Olafur Eliasson is someone who strives to make his art relevant to society, engaging us in memorable ways both inside and outside the gallery.
Driven by his interests in perception, movement, and the interaction of people and their environments, he creates artworks which offer experiences that can be shared by those who see them. Now’s your chance to experience some of them again in the first major survey of his work at Tate Modern.
Launching on 11 July, Olafur Eliasson: In Real Life is an unmissable exhibition of his career to date, bringing together 40 works spanning the last three decades – from celebrated early installations like Beauty (1993) to new paintings and sculptures. The show will also examine Eliasson’s deep engagement with issues of climate change, sustainable energy and migration as well as architecture.

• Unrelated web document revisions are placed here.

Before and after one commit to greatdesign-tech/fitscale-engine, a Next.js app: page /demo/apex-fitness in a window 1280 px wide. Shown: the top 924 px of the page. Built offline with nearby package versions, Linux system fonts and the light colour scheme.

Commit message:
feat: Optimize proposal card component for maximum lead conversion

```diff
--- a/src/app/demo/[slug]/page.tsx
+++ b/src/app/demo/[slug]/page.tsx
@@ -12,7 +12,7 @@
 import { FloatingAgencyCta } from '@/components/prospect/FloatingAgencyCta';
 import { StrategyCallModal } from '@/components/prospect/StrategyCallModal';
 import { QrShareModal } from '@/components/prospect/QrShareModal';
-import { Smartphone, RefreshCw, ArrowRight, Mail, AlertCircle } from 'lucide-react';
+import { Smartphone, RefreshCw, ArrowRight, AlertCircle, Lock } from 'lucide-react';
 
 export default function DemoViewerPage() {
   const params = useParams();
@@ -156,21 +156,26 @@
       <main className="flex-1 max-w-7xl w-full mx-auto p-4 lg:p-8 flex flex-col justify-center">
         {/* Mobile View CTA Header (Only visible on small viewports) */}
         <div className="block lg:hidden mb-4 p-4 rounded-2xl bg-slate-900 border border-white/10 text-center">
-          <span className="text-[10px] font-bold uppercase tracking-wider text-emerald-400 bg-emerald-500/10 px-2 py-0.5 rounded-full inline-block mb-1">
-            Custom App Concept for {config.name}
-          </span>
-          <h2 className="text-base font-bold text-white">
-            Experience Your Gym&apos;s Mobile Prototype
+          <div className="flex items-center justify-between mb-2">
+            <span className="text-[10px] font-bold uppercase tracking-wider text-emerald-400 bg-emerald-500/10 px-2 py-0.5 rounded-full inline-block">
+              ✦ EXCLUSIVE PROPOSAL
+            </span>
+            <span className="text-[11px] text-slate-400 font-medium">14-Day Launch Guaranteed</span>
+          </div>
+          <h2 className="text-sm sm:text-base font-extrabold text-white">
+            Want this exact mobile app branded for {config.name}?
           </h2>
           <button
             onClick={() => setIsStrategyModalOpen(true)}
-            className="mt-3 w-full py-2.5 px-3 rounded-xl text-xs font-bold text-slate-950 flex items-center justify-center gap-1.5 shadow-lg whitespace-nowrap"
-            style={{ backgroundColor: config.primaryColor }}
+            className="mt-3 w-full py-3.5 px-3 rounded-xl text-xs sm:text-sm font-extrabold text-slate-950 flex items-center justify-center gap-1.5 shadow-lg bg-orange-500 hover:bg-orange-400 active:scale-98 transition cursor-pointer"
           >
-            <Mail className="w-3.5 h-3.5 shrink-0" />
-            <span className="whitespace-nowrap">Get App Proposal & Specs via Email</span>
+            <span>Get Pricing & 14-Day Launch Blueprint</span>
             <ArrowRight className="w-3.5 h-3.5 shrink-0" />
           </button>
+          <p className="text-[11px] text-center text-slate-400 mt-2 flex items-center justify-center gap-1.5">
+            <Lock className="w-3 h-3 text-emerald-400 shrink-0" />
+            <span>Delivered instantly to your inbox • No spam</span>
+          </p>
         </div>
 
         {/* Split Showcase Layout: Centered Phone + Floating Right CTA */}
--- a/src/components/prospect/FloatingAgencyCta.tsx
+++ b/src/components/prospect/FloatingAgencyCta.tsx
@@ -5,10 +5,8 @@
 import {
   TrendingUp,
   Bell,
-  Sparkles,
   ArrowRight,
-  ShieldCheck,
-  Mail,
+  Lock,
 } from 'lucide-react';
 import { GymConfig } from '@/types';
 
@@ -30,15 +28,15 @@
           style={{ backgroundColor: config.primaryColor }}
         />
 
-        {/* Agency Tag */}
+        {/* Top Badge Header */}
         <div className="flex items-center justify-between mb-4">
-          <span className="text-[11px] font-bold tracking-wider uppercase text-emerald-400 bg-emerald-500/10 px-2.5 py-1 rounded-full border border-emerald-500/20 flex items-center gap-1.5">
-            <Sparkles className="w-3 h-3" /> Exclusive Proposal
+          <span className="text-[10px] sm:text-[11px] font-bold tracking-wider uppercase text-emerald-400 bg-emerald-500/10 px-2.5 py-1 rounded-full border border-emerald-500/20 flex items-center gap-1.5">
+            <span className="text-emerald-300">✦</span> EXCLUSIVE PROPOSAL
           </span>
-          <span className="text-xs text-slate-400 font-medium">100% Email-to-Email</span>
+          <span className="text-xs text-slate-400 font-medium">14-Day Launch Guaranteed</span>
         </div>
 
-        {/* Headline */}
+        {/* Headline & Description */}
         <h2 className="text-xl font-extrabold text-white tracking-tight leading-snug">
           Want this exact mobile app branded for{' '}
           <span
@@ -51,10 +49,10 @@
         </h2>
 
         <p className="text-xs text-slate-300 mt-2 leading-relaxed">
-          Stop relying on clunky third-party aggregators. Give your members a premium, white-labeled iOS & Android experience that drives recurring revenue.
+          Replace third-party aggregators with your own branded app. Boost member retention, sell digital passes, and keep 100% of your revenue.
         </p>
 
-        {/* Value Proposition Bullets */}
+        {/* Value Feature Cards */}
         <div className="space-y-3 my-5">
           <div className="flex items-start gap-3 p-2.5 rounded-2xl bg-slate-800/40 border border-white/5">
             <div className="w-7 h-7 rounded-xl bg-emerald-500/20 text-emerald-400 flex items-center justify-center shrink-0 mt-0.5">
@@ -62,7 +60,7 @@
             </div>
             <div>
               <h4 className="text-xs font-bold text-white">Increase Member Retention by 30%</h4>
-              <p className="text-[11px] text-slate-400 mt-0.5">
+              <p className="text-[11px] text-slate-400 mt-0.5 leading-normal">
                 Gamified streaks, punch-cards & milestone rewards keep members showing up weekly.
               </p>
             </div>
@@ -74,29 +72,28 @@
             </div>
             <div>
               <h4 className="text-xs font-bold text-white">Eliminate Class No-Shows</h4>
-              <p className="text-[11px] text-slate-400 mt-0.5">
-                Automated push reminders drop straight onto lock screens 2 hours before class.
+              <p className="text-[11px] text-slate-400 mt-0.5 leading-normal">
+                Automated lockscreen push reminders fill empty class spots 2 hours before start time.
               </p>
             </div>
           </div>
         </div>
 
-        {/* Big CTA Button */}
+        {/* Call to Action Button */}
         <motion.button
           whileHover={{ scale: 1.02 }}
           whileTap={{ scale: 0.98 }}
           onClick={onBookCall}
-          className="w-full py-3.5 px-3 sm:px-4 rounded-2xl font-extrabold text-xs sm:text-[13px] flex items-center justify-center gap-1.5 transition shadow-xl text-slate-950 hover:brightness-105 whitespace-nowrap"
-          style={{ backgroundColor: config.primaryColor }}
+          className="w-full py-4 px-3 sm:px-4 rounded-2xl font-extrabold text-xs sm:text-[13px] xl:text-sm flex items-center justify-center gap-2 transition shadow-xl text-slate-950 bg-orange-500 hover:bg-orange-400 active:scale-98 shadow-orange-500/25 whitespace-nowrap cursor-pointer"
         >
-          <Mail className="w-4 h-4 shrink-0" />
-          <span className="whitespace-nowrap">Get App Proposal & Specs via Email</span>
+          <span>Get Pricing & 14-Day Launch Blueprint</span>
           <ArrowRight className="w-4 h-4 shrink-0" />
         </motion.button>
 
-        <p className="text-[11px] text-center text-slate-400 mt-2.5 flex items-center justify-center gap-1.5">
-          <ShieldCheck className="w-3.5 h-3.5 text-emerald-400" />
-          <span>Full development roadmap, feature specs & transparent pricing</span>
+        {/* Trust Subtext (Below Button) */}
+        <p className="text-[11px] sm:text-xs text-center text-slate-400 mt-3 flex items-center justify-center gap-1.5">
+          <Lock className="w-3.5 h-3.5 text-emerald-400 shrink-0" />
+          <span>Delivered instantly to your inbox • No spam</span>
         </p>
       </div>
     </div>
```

Your spiral view, 2002 Stainless steel, mirror, steel 3200 x 3200 x 8000 mm Installation view at Fondation Beyeler, Basel, Switzerland, 2002 Photographer: Jens Ziehe Boros Collection, Berlin © 2002 Olafur Eliasson
Room for one colour, 1997 Monofrequency lamps Dimensions variable Installation view at PinchukArtCentre, Kiev, 2011 Photo: Dmitry Baranov Courtesy of the artist; neugerriemschneider, Berlin; Tanya Bonakdar Gallery, New York / Los Angeles © 1997 Olafur Eliasson
Cold wind sphere, 2012 Stainless steel, coloured glass (dark blue, blue and light grey), mirror, colour-effect filter glass (blue), bulb ø 1700 mm Photo: Jens Ziehe Centre Pompidou, Paris © 2012 Olafur Eliasson
Each installation, or group of works, will encompass one of these explored themes, beginning with Eliasson’s early investigations into space, motion and natural phenomena, as considered in Moss Wall (1994), featuring lichen native to the artist’s homeland Iceland – right through to his experiments with light, colour, geometry, perception and participation, such as Stardust Particle (2016).
Other installations like Your Spiral View (2002) and Your Uncertain Shadow (2010) incorporate reflections shadows to play with the way we navigate or perceive the world. Together, they reflect the artist’s core principle of “seeing yourself sensing”. As the works reveal the mechanisms behind their own making, we’re invited to consider the physical and psychological processes that contribute to how we experience them.
Stardust particle, 2014 Stainless steel, translucent mirror-filter glass, wire, motor, spotlight Ø 1760 mm Tate Photo: Jens Ziehe, 2017 © 2014 Olafur Eliasson
Ice Watch Blocks of glacial ice Dimensions variable Supported by Bloomberg Installation: Bankside, outside Tate Modern, 2018 Photo: Charlie Forgham Bailey © 2018 Olafur Eliasson and Minik Rosing
Big Bang Fountain, 2014 Water, strobe light, pump, nozzle, stainless steel, wood, foam, plastic, control unit, dye 1650 x 1600 x 1600 mm Installation view at Moderna Museet, Stockholm 2015 Photo: Anders Sune Berg Courtesy of the artist; neugerriemschneider, Berlin; Tanya Bonakdar Gallery, New York/Los Angeles © 2014 Olafur Eliasson
The show will culminate with a space exploring Eliasson’s works on social and environmental issues. Projects such as Little Sun, first launched at Tate Modern in 2012, which provides solar-powered lamps and chargers to communities without access to electricity… or Ice Watch, an installation featuring glacial ice from Greenland to highlight climate change.
Olafur Eliasson: In Real Life is at Tate Modern from 11 July 2019 until 5 January 2020.